Start of INPUT RECORDS
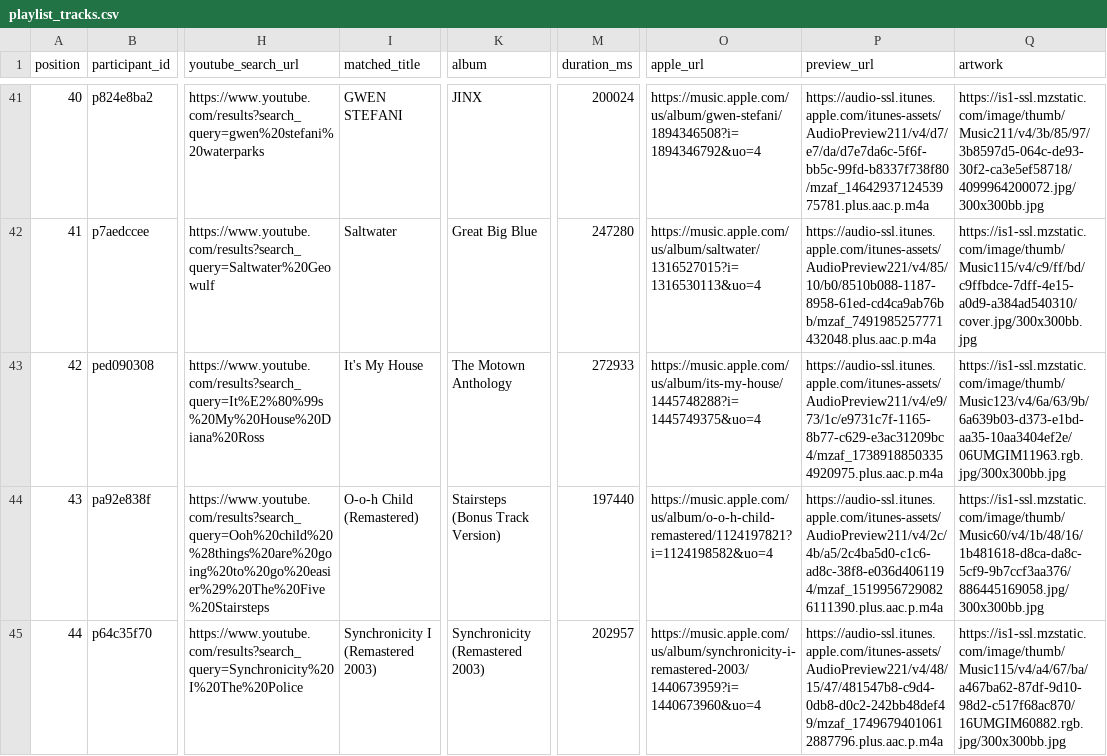
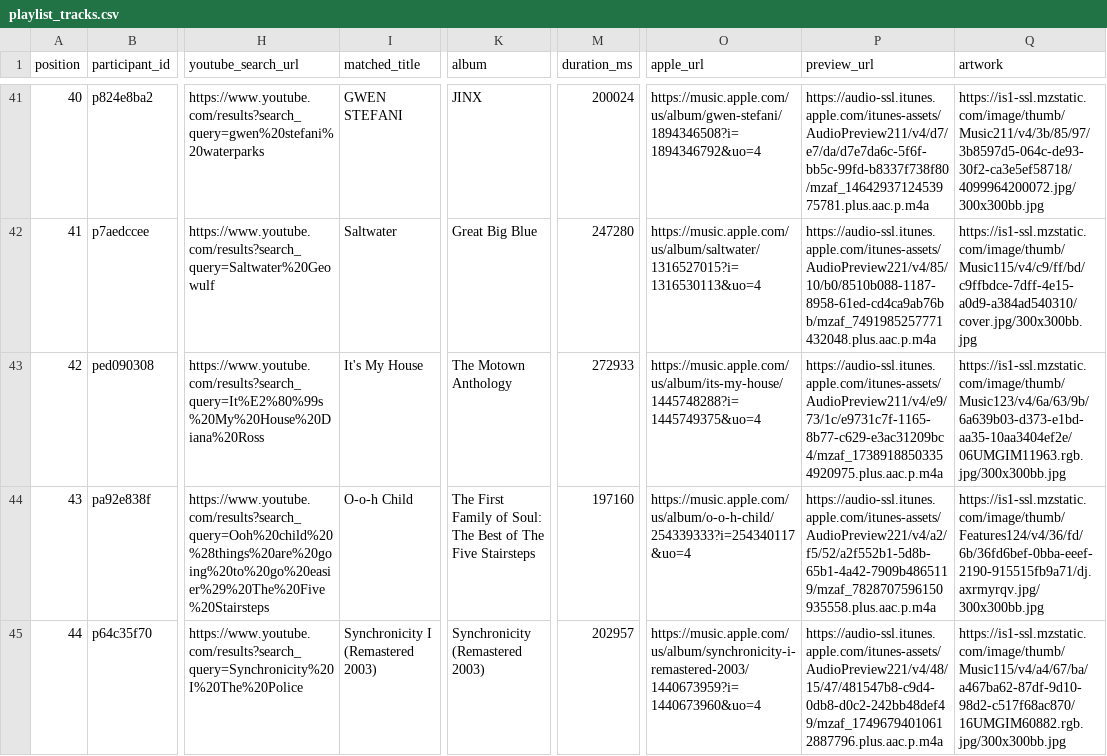
Before and after one commit to reisanar/SDIS-grad-26, a CSV file: docs/docs_data/playlist_tracks.csv, drawn as a sheet; only a part is shown, gaps mark what is left out; the diff covers the shown part only; the diff names each change by its address in the sheet, - before the commit and + after, or states it on an @@ line.

```diff
--- a/docs/docs_data/playlist_tracks.csv
+++ b/docs/docs_data/playlist_tracks.csv
-I44 (matched_title): O-o-h Child (Remastered)
+I44 (matched_title): O-o-h Child
-K44 (album): Stairsteps (Bonus Track Version)
+K44 (album): The First Family of Soul: The Best of The Five Stairsteps
-M44 (duration_ms): 197440
+M44 (duration_ms): 197160
-O44 (apple_url): https://music.apple.com/us/album/o-o-h-child-remastered/1124197821?i=1124198582&uo=4
+O44 (apple_url): https://music.apple.com/us/album/o-o-h-child/254339333?i=254340117&uo=4
-P44 (preview_url): https://audio-ssl.itunes.apple.com/itunes-assets/AudioPreview211/v4/2c/4b/a5/2c4ba5d0-c1c6-ad8c-38f8-e036d4061194/mzaf_15199567290826111390.plus.aac.p.m4a
+P44 (preview_url): https://audio-ssl.itunes.apple.com/itunes-assets/AudioPreview221/v4/a2/f5/52/a2f552b1-5d8b-65b1-4a42-7909b4865119/mzaf_7828707596150935558.plus.aac.p.m4a
-Q44 (artwork): https://is1-ssl.mzstatic.com/image/thumb/Music60/v4/1b/48/16/1b481618-d8ca-da8c-5cf9-9b7ccf3aa376/886445169058.jpg/300x300bb.jpg
+Q44 (artwork): https://is1-ssl.mzstatic.com/image/thumb/Features124/v4/36/fd/6b/36fd6bef-0bba-eeef-2190-915515fb9a71/dj.axrmyrqv.jpg/300x300bb.jpg
```
Also changed, not shown: 25 edited cells elsewhere in this file, docs/docs_data/playlist_import.csv, docs_data/playlist_import.csv, 16 other files.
End of INPUT RECORDS
**WHAT YOU WILL DO**. Exact repetition of all the records is required, with the pictures excluded.

**ANSWER SPACE**.
Before and after one commit to reisanar/SDIS-grad-26, a CSV file: docs/docs_data/playlist_tracks.csv, drawn as a sheet; only a part is shown, gaps mark what is left out; the diff covers the shown part only; the diff names each change by its address in the sheet, - before the commit and + after, or states it on an @@ line.

```diff
--- a/docs/docs_data/playlist_tracks.csv
+++ b/docs/docs_data/playlist_tracks.csv
-I44 (matched_title): O-o-h Child (Remastered)
+I44 (matched_title): O-o-h Child
-K44 (album): Stairsteps (Bonus Track Version)
+K44 (album): The First Family of Soul: The Best of The Five Stairsteps
-M44 (duration_ms): 197440
+M44 (duration_ms): 197160
-O44 (apple_url): https://music.apple.com/us/album/o-o-h-child-remastered/1124197821?i=1124198582&uo=4
+O44 (apple_url): https://music.apple.com/us/album/o-o-h-child/254339333?i=254340117&uo=4
-P44 (preview_url): https://audio-ssl.itunes.apple.com/itunes-assets/AudioPreview211/v4/2c/4b/a5/2c4ba5d0-c1c6-ad8c-38f8-e036d4061194/mzaf_15199567290826111390.plus.aac.p.m4a
+P44 (preview_url): https://audio-ssl.itunes.apple.com/itunes-assets/AudioPreview221/v4/a2/f5/52/a2f552b1-5d8b-65b1-4a42-7909b4865119/mzaf_7828707596150935558.plus.aac.p.m4a
-Q44 (artwork): https://is1-ssl.mzstatic.com/image/thumb/Music60/v4/1b/48/16/1b481618-d8ca-da8c-5cf9-9b7ccf3aa376/886445169058.jpg/300x300bb.jpg
+Q44 (artwork): https://is1-ssl.mzstatic.com/image/thumb/Features124/v4/36/fd/6b/36fd6bef-0bba-eeef-2190-915515fb9a71/dj.axrmyrqv.jpg/300x300bb.jpg
```
Also changed, not shown: 25 edited cells elsewhere in this file, docs/docs_data/playlist_import.csv, docs_data/playlist_import.csv, 16 other files.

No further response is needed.